Joe spoke to his family just two hours before tragedy struck
A close-knit fishing community, Kilmore Quay rallied behind their own once again at the weekend as the news broke that local man Joe Sinnott (65) had lost his life after the trawler he was fishing from sank off Hook Head late on Saturday night.
A family steeped in fishing, the Sinnotts are extremely well respected in the area and Joe, from Seaview, Kilmore, had been fishing since he was a teenager. In recent times he took up with Willie Whelan, for whom a major search operation is still ongoing off the Wexford coast.
Joe's son Michael said that he got a call late on Saturday night to inform him of the desperate situation.
'I got a call at around 11 p.m. to let me know what was going on,' he said. 'I said I'd call my mother straight away and let her know. She had only been talking to my father a couple of hours beforehand at around 9 o'clock. At that stage, he said he was on the last haul and they were going to make their way back to Duncannon then. He said he would be home at some stage during the night, so she was waiting on him.'
At this stage, it is unknown what caused the vessel, the Alize, to go down and Michael says that it's one of those mysteries that may never be solved.
'We don't know what happened,' he said. 'I've done a lot of fishing and I know that they'd been out in conditions much worse than that. There was very little wind. Everything seemed to be going grand and then something must have happened suddenly. It's a mystery. Nobody can give us the answer as to what happened. It must have been some kind of freak occurrence.'
Michael also pointed out that the boats operated by the Whelan family were impeccably maintained.
'Everything was well up to scratch on the boat,' he said. 'All of their boats are well maintained and wouldn't want for anything. You could nearly go down and eat your dinner off the engine room floor they're that good.'
Speaking of missing man Willie Whelan, Michael said that his father had a special bond with him since they started working together a number of years ago.

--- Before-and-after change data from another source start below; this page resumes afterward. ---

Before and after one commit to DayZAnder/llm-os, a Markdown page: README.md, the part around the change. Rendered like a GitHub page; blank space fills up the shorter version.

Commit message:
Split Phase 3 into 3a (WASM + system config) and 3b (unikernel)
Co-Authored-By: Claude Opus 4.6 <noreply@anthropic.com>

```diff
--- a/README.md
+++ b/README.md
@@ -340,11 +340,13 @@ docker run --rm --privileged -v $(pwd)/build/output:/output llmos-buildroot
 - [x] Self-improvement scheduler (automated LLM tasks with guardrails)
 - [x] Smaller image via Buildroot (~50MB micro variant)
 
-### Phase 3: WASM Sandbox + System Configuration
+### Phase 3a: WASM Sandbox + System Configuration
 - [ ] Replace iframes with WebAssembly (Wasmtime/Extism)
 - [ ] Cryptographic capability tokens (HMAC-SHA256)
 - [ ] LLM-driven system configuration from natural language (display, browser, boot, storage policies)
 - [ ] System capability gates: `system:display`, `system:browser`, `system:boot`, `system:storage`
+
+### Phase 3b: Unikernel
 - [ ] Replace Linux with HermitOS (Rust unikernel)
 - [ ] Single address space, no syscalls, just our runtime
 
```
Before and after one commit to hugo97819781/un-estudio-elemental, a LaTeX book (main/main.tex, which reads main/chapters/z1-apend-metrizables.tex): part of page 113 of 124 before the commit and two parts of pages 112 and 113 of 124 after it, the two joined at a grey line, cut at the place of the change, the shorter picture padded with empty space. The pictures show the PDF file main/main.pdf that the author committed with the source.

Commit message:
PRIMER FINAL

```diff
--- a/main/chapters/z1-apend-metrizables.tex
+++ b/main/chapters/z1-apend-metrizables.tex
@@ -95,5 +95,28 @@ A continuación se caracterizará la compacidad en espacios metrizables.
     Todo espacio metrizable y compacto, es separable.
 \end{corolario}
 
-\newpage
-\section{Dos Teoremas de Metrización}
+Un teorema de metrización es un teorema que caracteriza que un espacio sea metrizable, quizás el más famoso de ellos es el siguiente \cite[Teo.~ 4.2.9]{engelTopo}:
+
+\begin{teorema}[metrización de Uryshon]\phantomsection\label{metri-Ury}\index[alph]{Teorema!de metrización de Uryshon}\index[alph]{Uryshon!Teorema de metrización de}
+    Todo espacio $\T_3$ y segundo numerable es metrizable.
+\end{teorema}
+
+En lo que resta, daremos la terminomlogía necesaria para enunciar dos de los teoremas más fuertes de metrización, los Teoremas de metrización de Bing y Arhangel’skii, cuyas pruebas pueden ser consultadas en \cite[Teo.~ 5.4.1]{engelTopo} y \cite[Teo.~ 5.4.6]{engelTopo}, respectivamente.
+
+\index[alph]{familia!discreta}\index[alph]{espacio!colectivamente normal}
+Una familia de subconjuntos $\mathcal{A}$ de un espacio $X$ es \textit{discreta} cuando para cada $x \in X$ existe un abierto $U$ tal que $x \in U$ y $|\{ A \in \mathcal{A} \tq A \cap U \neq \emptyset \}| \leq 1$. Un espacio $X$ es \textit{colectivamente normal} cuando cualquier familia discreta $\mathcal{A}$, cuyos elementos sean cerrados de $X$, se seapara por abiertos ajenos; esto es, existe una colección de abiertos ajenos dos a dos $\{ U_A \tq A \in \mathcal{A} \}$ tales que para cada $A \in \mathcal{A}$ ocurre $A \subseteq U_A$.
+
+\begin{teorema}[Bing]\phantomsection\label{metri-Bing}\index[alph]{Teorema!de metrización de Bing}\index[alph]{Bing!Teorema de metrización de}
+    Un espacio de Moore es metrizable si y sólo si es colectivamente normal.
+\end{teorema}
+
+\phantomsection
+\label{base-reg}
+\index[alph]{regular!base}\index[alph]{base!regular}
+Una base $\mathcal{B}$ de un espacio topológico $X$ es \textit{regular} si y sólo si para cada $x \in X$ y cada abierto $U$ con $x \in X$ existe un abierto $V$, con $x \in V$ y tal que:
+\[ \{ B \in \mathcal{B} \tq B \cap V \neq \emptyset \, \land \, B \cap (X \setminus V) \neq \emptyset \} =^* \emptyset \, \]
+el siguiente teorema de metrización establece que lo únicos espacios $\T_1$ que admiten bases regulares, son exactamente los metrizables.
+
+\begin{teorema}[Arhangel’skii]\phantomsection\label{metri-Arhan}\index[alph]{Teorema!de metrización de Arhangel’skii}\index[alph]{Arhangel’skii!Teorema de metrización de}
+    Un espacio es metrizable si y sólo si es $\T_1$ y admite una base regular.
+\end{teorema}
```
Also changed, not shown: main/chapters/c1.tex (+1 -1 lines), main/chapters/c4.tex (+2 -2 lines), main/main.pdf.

'Willie was like a second son to him,' he said. 'They were like two peas in a pod. Anytime the two boys were together, you'd try get a bit of information out of them and they'd tell you nothing unless you were miles away and they could have the place cleared out before you got there! They were really close and had a brilliant bond.'
The fishing community in Kilmore Quay once again united and rallied around the Sinnott family in the face of this latest tragedy, which comes just months after another relative Dom Sinnott was recovered from the sea having gone overboard some 60 miles from Rosslare Harbour.
'The fishing community is like one big extended family,' said Michael. 'In tragic situations like this everyone pulls together and people are always very good. The RNLI and Coast Guard and everything have been brilliant as well. 2019 was a tough year. I never thought when we saw the back of it, we would be dealing with something like this.'
Local councillor Jim Codd, who also works as a teacher at Bridgetown College, said that some of the youngsters were turning up for school very upset at the weekend's events.
'The whole community is heartbroken,' he said. 'The Sinnott family is extremely well-known and respected and I suppose this situation highlights the dangers our fishermen are facing on a daily basis. So many families around here are involved in the fishing industry. The lifeboats have been out searching all day yesterday and are back out today again and without doubt, it's safe to say that these crews are heroes of the highest order.'
Joe was described as being a real family man. He was a devoted husband to Mary and the pair had been married for 45 years. He was a loving father to Michael, Siobhan, Bernie and Bridget. As time went on, he became a grandfather of nine, a role which he adored and he took a great interest in the lives of all his grandchildren.
Fishing was something that was in the blood for Joe. Having started at an early age, he worked on fishing boats almost his whole life apart from stints at Irish Ferries and Advance Cleaners. He loved the sense of community, camaraderie and craic that was to be had in the company of fellow sea faring men.
'He was always up for the craic,' Michael said. 'He had that mischievous smile and he was a bit of a prankster. He'd always be pulling pranks on you if you were out for a few drinks or that. He would've been turning 66 this year and was coming up to retirement age. He had planned to take a bit of a step back, but sadly he'll never see it now.'
Joe's remains will repose at Mulligan's Funeral Home, The Faythe, today (Tuesday) from 3 p.m. until 8 p.m. Funeral prayers will take place tomorrow (Wednesday) at 11.15 a.m. followed by removal to St Mary's Church, Kilmore for funeral mass at 12 noon. Burial will take place afterwards in the New Cemetery, Kilmore. Family flowers only. Donations in lieu to the RNLI.
Joe is sadly missed by his loving family, his brother and sister, sons-in-law, daughters-in-law, brothers-in-law, sisters-in-law, uncles, aunts, grandchildren, nephews, nieces, relatives and a large circle of friends. May he rest in peace.